One problem: The president’s name was on everything I wrote. I ghosted for him, as is customary in those kinds of situations. I was the writer and I was good at it.
The first inkling I had of a problem was when the chairman of the board wrote the president, congratulating him on the wonderful materials that he (the president) was putting out.
Not much later, my contract was not renewed and even an offer of a freelance type of arrangement was refused.
I guess the president continued his usual fine job; meantime, I was out hustling for work.
You don’t have to be arrogant (although it helps). But you had better make SURE you’re getting credit for the work you do.
I know a fellow that recently took a job as the executive chef at a 5 star hotel in Dubai.
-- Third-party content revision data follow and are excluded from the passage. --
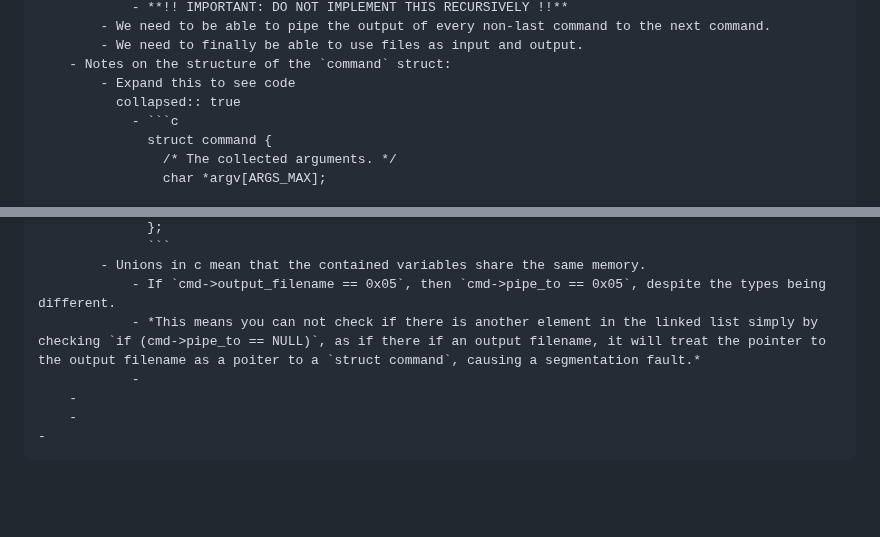
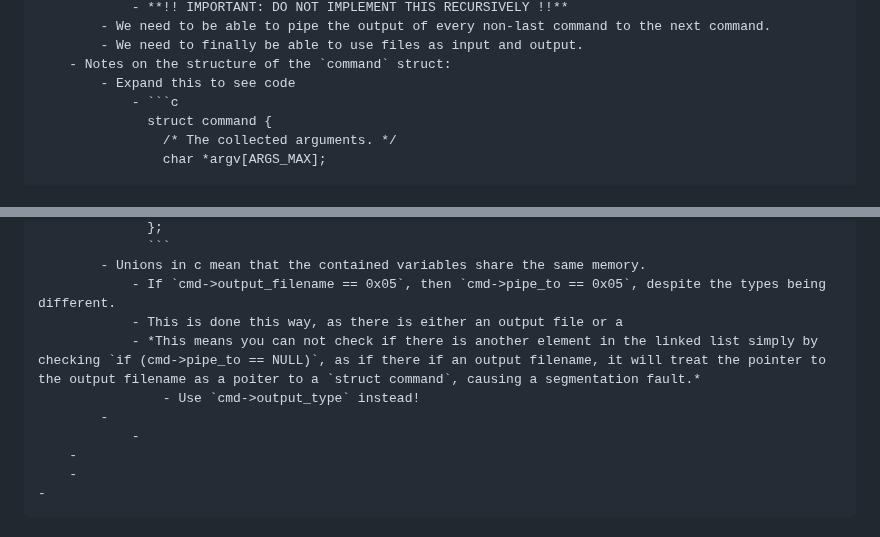
Before and after one commit to CSCI-442-Mines/lukes-notes, a Markdown page: journals/2024_02_13.md, 2 parts joined by grey strips. GitHub-like rendering; blank space fills up the shorter version.

Commit message:
Auto saved by Logseq

````diff
--- a/journals/2024_02_13.md
+++ b/journals/2024_02_13.md
@@ -78,7 +78,6 @@
 			- We need to finally be able to use files as input and output.
 		- Notes on the structure of the `command` struct:
 			- Expand this to see code
-			  collapsed:: true
 				- ```c
 				  struct command {
 				  	/* The collected arguments. */
@@ -117,7 +116,10 @@
 				  ```
 			- Unions in c mean that the contained variables share the same memory.
 				- If `cmd->output_filename == 0x05`, then `cmd->pipe_to == 0x05`, despite the types being different.
+				- This is done this way, as there is either an output file or a
 				- *This means you can not check if there is another element in the linked list simply by checking `if (cmd->pipe_to == NULL)`, as if there if an output filename, it will treat the pointer to the output filename as a poiter to a `struct command`, causing a segmentation fault.*
+					- Use `cmd->output_type` instead!
+			-
 				-
 		-
 		-
````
During his 2 first weeks he just observed the staff. In the beginning, some workers would come up to him, introduce themselves and tell him how impressed they were with his credentials and how happy they were to be working for him. Others stayed in the background and just went about their duties. As it turns out, the most competent workers were the ones that stayed in the background. The weakest were the ones that approached him after his first days on the job. Selling yourself is done by doing a good job, not being the first to kiss the new boss’ feet.
It took me about 10 years of my career to understand that selling and marketing yourself was vital to my career.
I discovered this by accident – I was extremely competent doing something that was not valued or even respected by company management and had difficulty breaking out of that box. I had allowed others to define who I was which limited my value and opportunities.
I transferred to a different division, which set my career back more than a few years, but one that exploded the box. To avoid being put into the same situation, I re-branded myself and sold myself as a unique value proposition and backed it up with action, which now is a widely-recognized reputation.
The principle of offering unique and outstanding value, building a reputation for delivering it across the management team (not just my manager) and reinforcing it through your day to day behaviors.
A key point though is that you must walk the talk. Promises don’t cut it – consistently great performance which backs up the sell message must happen for it to be effective. Integrity is essential.
Never underestimate the value of a monthly status report with your accomplishments. Not only does it help you manager know what you’ve accomplished, but it also helps you focus on accomplishments that matter.
Briefly for me, I approached it this way.
1) Find a area of unique and essential value which you are able to do. I call it “the next big thing”. If there are none, find an area. Ideally, that area should be one that is growing or is expecting to grow, should be business-critical and essential, is an area you have skills in or can build those skills, is something you would enjoy doing and is something you can be passionate about doing.
2) Show interest and initiative. In most cases approaching your management about interest and need may be advised – in some cases, just gradually move in that direction, building your skills in any way you can and focusing on filling the need and providing value.
3) Raise the value bar through exemplary service, quality, responsiveness. Deliver beyond expectation every time.
4) Broaden the scope of the unique value area – can you do more of this, add other things of unique value which can be combined with it.
5) Continually build your skills and experience, while watching for new areas of unique value to leverage. Always look for the “next big thing”. I work in a technology field and some of these NBTs can take years before they get adopted so there is time to learn skills and knowledge.
Susannah, I wish you the very best in your struggles. You are an inspiration.